Two perspectives on the Yanez verdict:
David French at National Review points out something that a lot of Yanez’ defenders miss:
If you read carefully, you’ll note that it appears that the officer shot Castile for doing exactly what the officer told him to do. Yanez asked for Castile’s license. Castile told him that he had a gun, and the officer – rather than asking for his carry permit, or asking where the gun was, or asking to see Castile’s hands – just says, “Don’t reach for it then.” At that point, Castile is operating under two commands. Get his license, and don’t reach for his gun. As Castile reaches for his license (following the officer’s orders), and he assures him that he’s not reaching for the gun (also following the officer’s orders). The entire encounter, he assures Yanez that he’s following Yanez’s instructions. He died anyway.

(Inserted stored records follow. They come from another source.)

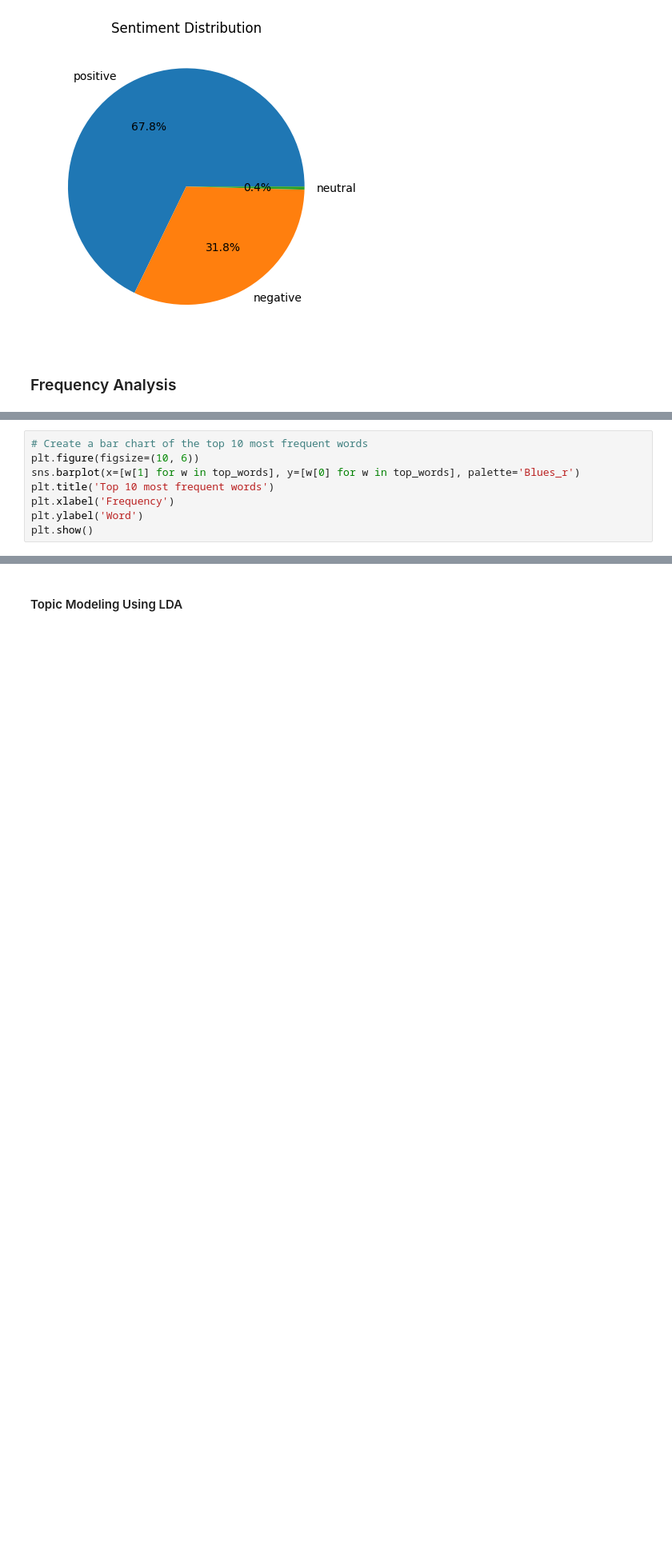
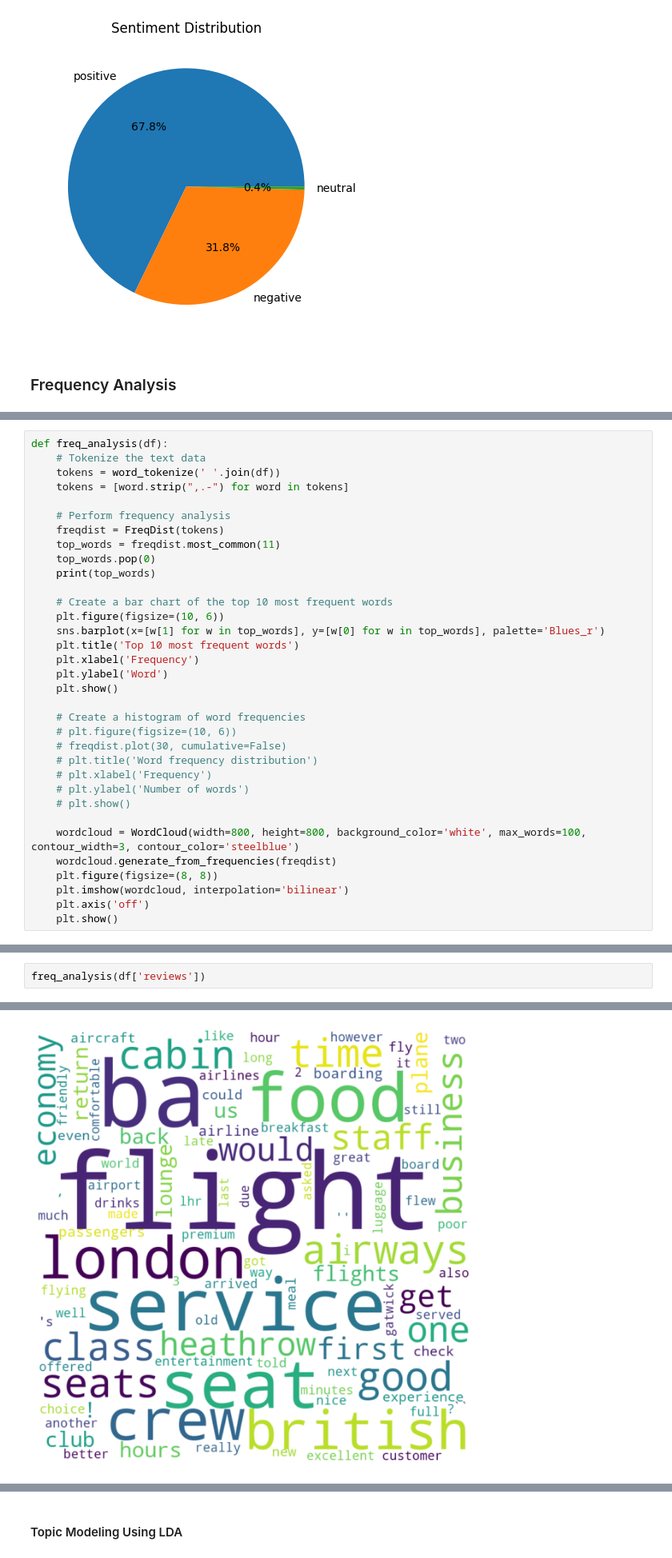
Before and after one commit to Timmy485/Forage_British_Airways, a Jupyter notebook: EDA_and_Visualization.ipynb, the cells around one changed output, grey strips where cells are left out. Shown at 80% size. Drawn from its saved outputs; the diff is of its cells as text; blank space fills up the shorter version.

```diff
--- a/EDA_and_Visualization.ipynb
+++ b/EDA_and_Visualization.ipynb
@@ -245,8 +191,34 @@ top_words
 # %%
-# Create a bar chart of the top 10 most frequent words
-plt.figure(figsize=(10, 6))
-sns.barplot(x=[w[1] for w in top_words], y=[w[0] for w in top_words], palette='Blues_r')
-plt.title('Top 10 most frequent words')
-plt.xlabel('Frequency')
-plt.ylabel('Word')
-plt.show()
+def freq_analysis(df):
+    # Tokenize the text data
+    tokens = word_tokenize(' '.join(df))
+    tokens = [word.strip(",.-") for word in tokens]
+
+    # Perform frequency analysis
+    freqdist = FreqDist(tokens)
+    top_words = freqdist.most_common(11)
+    top_words.pop(0)
+    print(top_words)
+
+    # Create a bar chart of the top 10 most frequent words
+    plt.figure(figsize=(10, 6))
+    sns.barplot(x=[w[1] for w in top_words], y=[w[0] for w in top_words], palette='Blues_r')
+    plt.title('Top 10 most frequent words')
+    plt.xlabel('Frequency')
+    plt.ylabel('Word')
+    plt.show()
+
+    # Create a histogram of word frequencies
+    # plt.figure(figsize=(10, 6))
+    # freqdist.plot(30, cumulative=False)
+    # plt.title('Word frequency distribution')
+    # plt.xlabel('Frequency')
+    # plt.ylabel('Number of words')
+    # plt.show()
+
+    wordcloud = WordCloud(width=800, height=800, background_color='white', max_words=100, contour_width=3, contour_color='steelblue')
+    wordcloud.generate_from_frequencies(freqdist)
+    plt.figure(figsize=(8, 8))
+    plt.imshow(wordcloud, interpolation='bilinear')
+    plt.axis('off')
+    plt.show()
@@ -274,0 +225,3 @@ plt.show()
+# %%
+freq_analysis(df['reviews'])
+# %% [output]
@@ -274,0 +230 @@ plt.show()
+[figure, added]
```
Also changed, not shown: parts of 38 cells of this notebook.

I’ve heard more than a few police-supporting conservatives justify the shooting by saying Castile had been told not to reach for his gun – but to comply with the other order he had to reach in the same general area (right rear pocket). Some, with the benefit of hindsight, think that Castile should have reacted better.
To which I respond “sit down in front of a microphone, or in front of a Toastmasters meeting, and give a speech for which you’re unprepared. See if you remember your kids’ names”. Stress does unpredictable things with human reactions. Try it sometime.
Better yet, don’t. Carry permittees are taught that the most dangerous time they’ll most likely face is police contact. If you’re a carry permittee, you need to train for police contact just like you train to deal with a threat; you need to go over your line, over and over. Because from where I sit, it seems Castile’s big mistake was getting his lines backward – mentioning his gun before his permit.
The other perspective – NRA commentator Colion Noir:
Other than Yanez’s testimony, there is nothing I read about the trial or any newly revealed facts to suggest that Philando was going for his gun. However, I don’t know what Yanez saw that made him think Philando was going for the gun, I wasn’t there, and I only have his words to go by. Sadly, Philando isn’t here to tell us other than his last dying statement of, “I wasn’t reaching for it”.
Personally, I feel because Yanez pulled Philando over under
The suspicion that he was a robbery suspect coupled with the presence of a gun, it put Yanez in a heightened state. I feel he lost control of his wits and overreacted. This now brings me to the question of race. Do I think Yanez felt threatened by the fact that Philando was black? It’s very possible Yanez was indifferent about Philando’s race. However, because of the negative stereotype reinforced in the media about black men and guns, it wouldn’t completely surprise me if Yanez felt more threatened by Philando because he was black. This is the same negative stereotype that I’ve been trying to combat for years now.
Both pieces are worth reading all the way through.